It's a myth that microwave absorption by water is a resonant process. See Does a domestic microwave work by emitting an electromagnetic wave at the same frequency as a OH bond in water? for a discussion of this.
Light generally interacts with matter by interacting with the electrons in matter. Light has an associated oscillating electric field and this excites oscillations in the electrons in the matter. The electrons may in turn transfer their kinetic energy to lattice vibrations, with the end result of heating the object. Incidentally, black body emission is the reverse of this. Lattice oscillations scatter electrons causing transient dipoles, and these dipole oscillations generate the black body radiation.
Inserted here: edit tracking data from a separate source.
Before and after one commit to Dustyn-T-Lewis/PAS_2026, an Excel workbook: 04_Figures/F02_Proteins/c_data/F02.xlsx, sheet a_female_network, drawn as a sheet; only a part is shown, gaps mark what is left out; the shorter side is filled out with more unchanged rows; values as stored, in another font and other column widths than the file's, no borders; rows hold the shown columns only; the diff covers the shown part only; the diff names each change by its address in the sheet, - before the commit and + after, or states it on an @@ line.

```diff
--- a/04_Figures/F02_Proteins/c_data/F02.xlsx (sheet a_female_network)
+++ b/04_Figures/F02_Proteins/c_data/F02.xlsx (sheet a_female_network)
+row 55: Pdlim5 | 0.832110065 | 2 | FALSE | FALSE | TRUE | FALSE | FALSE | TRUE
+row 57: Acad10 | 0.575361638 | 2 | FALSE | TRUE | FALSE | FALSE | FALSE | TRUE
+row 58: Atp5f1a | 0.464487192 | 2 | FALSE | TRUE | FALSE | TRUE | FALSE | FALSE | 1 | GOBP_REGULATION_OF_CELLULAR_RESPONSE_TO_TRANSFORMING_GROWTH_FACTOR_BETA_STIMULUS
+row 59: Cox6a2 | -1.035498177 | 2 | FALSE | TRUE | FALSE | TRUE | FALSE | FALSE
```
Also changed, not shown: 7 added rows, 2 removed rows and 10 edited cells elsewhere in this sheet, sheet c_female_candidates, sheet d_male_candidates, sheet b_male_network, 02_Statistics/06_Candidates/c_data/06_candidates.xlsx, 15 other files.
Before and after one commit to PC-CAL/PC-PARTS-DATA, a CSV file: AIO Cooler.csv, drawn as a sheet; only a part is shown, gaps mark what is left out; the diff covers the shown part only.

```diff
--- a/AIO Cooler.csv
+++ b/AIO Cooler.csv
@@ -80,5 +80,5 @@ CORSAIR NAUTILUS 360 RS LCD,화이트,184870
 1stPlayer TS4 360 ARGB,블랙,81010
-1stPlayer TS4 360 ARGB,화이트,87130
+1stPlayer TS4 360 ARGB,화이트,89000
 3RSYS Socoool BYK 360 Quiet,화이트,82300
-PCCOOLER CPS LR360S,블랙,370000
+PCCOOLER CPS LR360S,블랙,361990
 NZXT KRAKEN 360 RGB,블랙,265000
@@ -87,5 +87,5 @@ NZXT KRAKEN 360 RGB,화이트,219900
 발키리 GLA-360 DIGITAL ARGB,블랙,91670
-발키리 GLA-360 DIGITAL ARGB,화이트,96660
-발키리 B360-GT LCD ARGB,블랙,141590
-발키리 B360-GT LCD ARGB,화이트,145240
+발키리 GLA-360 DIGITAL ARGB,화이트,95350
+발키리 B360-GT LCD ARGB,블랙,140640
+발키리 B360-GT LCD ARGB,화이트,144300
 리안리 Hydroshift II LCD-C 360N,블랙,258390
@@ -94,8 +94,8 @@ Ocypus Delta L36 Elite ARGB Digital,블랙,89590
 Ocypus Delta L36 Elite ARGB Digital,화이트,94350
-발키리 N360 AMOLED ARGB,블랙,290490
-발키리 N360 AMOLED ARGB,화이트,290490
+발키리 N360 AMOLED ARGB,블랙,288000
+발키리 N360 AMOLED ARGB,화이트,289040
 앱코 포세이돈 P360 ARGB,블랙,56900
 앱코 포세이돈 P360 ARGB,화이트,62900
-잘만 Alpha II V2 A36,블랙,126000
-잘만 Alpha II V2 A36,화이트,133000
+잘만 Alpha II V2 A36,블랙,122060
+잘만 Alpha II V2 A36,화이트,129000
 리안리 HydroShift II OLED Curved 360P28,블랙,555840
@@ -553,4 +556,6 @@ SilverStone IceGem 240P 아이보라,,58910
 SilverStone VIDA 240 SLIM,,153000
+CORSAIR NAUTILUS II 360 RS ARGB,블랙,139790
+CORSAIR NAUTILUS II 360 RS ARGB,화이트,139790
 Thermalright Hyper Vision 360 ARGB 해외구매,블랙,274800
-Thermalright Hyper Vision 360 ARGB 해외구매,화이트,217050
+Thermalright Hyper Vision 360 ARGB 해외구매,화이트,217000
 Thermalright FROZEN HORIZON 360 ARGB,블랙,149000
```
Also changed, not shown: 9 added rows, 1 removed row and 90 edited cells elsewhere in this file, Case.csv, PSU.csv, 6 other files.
How much heating occurs depends simply on how fast the radiation is absorbed, and this is highly dependant on the frequency of the light and the electronic properties of the material. For example silica glass absorbs very little in the visible region while graphite absorbs very strongly. You get similar variations in the microwave region. Water isn't actually a very strong absorber of the 2.45GHz microwaves used in domestic ovens, which is just as well otherwise the centre of the food wouldn't be heated.